WORK INSTRUCTIONS – Take every line from the entries below that includes the word "color" and copy it.

═══ STORED DATA

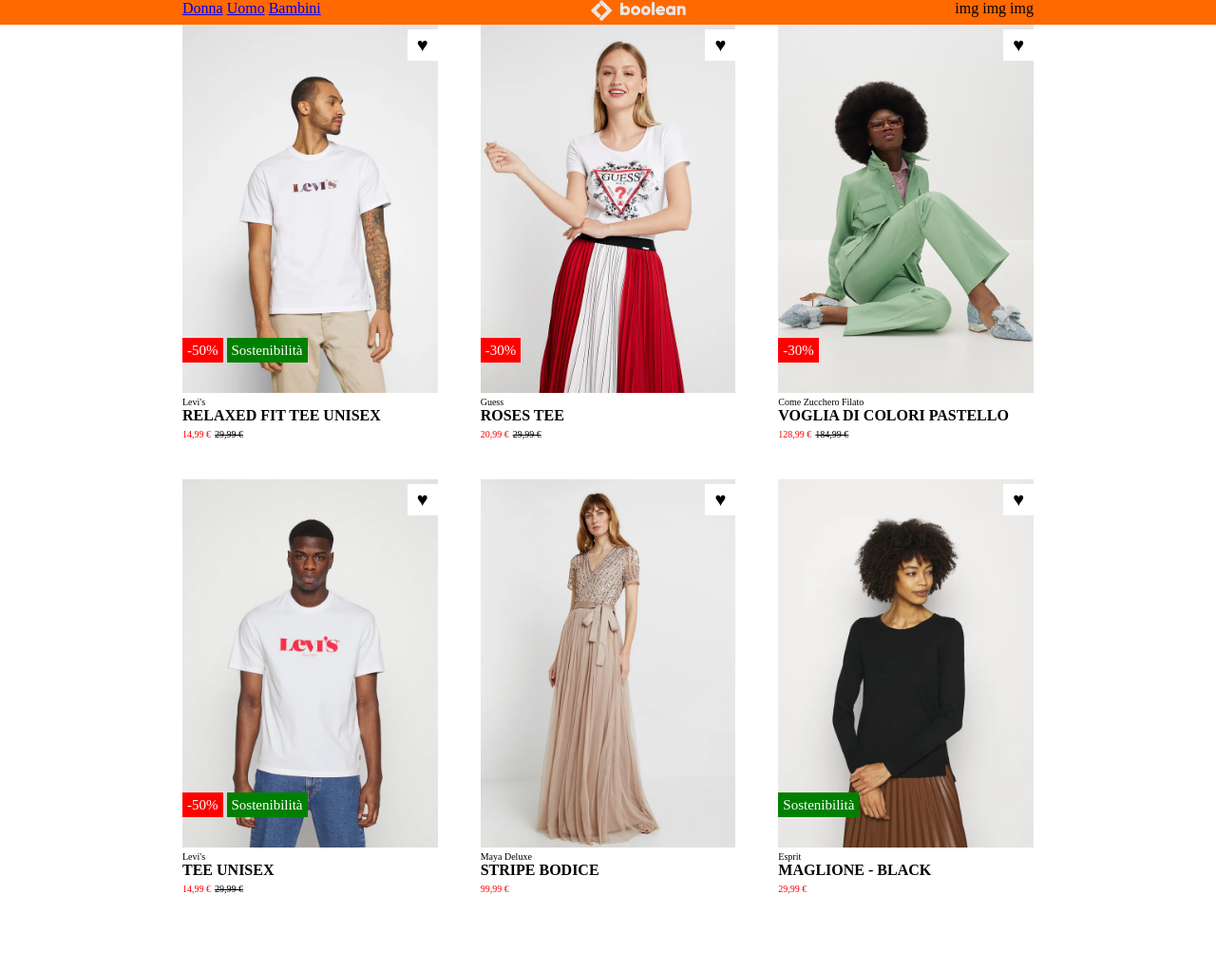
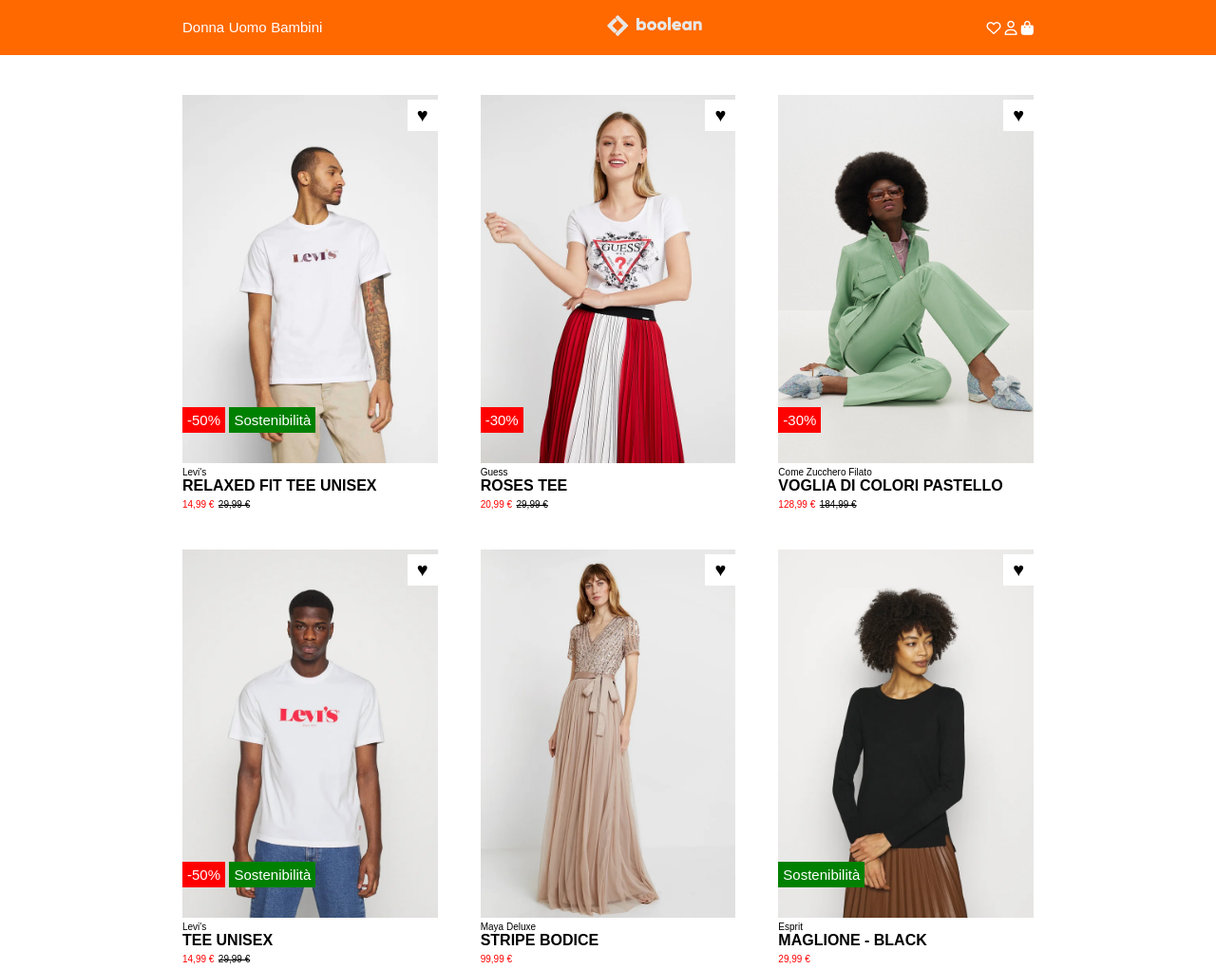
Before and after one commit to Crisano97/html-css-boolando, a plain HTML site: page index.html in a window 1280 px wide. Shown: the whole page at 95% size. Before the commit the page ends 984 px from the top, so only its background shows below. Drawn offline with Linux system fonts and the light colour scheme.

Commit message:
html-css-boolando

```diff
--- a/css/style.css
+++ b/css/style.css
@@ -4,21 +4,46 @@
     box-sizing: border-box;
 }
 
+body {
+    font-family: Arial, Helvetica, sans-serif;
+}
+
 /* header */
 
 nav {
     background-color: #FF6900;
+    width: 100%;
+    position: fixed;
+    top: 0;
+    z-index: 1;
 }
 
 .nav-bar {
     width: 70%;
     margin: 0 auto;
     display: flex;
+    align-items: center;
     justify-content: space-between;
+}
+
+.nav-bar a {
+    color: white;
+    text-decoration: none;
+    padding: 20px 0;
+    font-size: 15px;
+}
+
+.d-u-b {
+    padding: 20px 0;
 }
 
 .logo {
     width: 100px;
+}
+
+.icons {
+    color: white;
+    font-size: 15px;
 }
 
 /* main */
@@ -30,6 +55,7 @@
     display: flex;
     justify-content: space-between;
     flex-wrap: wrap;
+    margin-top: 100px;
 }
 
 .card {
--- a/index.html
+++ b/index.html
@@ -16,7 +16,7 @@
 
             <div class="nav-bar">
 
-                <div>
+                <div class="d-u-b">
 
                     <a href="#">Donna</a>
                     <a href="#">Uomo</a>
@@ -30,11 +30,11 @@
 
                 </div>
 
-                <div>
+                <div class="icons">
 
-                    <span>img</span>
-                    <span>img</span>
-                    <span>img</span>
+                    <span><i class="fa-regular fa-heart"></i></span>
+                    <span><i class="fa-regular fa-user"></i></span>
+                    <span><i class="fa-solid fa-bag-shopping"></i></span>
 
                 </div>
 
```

══════
═══ STORED DATA

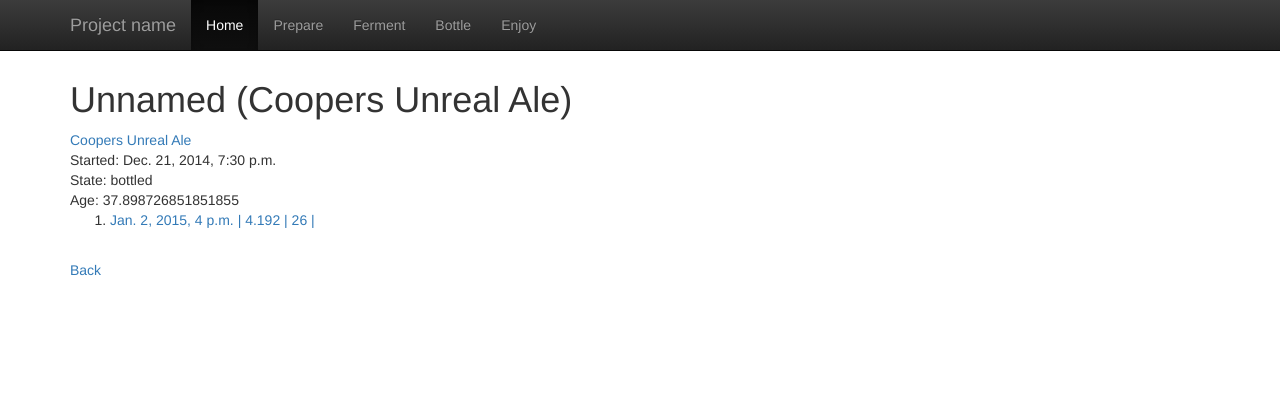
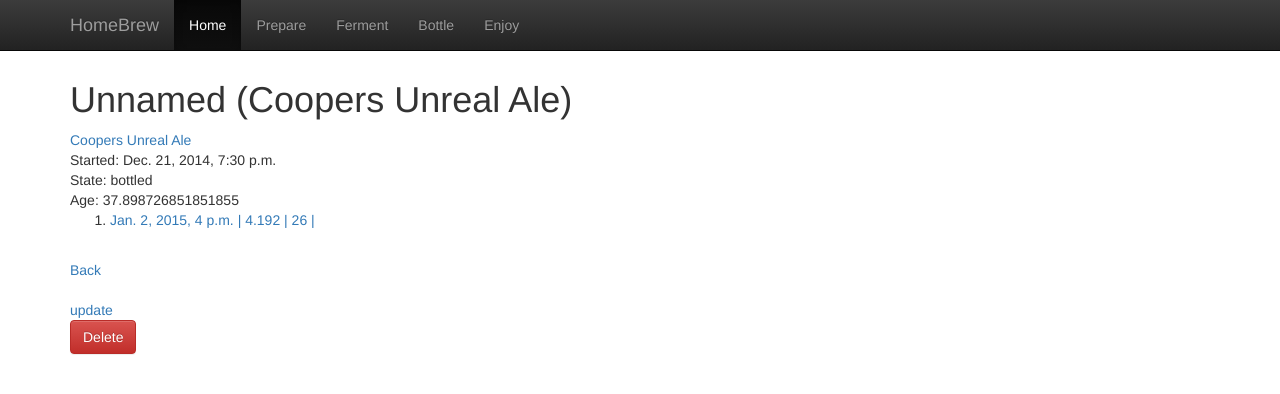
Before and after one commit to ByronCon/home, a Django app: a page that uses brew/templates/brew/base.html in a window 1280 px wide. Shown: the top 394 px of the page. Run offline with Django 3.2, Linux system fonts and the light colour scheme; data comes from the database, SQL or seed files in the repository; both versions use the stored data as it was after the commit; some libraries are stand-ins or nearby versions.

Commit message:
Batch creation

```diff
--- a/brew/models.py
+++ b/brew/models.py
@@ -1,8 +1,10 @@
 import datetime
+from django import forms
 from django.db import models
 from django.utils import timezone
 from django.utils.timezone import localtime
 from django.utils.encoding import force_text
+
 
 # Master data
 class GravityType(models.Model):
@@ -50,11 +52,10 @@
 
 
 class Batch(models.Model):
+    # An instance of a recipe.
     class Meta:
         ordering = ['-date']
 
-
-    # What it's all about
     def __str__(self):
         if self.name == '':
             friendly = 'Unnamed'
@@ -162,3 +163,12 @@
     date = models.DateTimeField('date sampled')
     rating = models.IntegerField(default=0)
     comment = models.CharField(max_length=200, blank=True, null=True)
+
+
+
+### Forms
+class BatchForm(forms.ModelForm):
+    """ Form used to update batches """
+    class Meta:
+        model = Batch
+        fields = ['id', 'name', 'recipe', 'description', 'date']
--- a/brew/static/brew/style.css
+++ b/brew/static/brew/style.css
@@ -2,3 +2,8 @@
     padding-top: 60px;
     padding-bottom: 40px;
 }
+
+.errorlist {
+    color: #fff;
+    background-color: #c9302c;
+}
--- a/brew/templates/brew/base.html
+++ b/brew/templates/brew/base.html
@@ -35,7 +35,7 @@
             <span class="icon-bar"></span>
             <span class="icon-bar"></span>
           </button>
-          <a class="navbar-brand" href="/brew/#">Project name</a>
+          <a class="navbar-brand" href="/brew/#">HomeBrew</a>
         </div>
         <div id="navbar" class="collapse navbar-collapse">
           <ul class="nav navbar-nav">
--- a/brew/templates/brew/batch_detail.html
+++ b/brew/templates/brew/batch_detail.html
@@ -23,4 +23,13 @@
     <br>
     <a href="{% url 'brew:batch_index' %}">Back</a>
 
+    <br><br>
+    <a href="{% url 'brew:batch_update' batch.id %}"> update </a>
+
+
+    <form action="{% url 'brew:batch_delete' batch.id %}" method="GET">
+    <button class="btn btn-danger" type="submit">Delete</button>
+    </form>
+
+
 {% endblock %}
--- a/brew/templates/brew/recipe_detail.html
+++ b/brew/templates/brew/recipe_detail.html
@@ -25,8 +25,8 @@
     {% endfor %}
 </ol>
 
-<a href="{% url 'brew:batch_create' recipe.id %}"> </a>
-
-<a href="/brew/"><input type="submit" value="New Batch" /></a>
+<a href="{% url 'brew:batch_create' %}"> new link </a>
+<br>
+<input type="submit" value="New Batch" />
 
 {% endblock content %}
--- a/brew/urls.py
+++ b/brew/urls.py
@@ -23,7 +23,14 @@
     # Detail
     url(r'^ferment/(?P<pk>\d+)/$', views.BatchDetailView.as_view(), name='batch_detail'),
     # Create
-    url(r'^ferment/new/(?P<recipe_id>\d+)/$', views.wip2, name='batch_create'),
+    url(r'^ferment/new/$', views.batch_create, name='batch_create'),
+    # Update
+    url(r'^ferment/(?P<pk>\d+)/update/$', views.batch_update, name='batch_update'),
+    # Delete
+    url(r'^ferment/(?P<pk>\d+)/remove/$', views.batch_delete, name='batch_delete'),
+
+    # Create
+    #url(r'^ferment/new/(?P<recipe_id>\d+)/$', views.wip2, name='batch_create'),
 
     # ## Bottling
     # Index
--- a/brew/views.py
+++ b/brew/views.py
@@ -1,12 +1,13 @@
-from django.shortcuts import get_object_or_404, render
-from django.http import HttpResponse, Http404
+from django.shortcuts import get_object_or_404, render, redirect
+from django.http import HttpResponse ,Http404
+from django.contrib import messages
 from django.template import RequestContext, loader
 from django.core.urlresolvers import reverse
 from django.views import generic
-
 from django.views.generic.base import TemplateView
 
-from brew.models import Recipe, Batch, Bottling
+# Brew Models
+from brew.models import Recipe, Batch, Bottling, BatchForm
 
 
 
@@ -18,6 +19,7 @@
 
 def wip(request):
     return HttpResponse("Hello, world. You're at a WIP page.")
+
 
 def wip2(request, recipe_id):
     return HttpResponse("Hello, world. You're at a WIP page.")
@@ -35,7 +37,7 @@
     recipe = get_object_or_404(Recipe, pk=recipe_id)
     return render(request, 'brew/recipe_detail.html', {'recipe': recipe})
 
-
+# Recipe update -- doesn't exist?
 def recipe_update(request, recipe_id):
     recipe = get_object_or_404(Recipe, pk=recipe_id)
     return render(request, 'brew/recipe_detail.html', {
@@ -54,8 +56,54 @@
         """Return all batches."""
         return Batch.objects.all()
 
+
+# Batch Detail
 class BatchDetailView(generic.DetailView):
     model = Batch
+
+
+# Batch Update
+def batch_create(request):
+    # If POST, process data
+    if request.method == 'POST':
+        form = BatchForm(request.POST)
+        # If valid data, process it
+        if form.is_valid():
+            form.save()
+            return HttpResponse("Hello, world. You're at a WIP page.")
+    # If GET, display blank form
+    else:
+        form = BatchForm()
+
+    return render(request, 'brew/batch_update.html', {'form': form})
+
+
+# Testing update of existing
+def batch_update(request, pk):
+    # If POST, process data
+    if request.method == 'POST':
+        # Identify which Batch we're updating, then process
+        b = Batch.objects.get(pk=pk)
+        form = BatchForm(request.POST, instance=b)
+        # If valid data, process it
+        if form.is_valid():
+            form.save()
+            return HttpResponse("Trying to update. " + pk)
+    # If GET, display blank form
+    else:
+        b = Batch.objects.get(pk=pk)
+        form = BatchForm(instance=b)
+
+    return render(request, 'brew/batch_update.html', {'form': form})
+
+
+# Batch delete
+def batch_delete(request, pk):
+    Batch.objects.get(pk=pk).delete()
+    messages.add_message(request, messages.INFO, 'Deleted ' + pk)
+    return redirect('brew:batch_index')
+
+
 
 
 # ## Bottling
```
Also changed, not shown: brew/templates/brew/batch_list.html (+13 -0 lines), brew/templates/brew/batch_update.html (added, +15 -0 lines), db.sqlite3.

══════

RESPONSE AREA –
     background-color: #FF6900;
+    color: white;
+    color: white;
+    color: #fff;
+    background-color: #c9302c;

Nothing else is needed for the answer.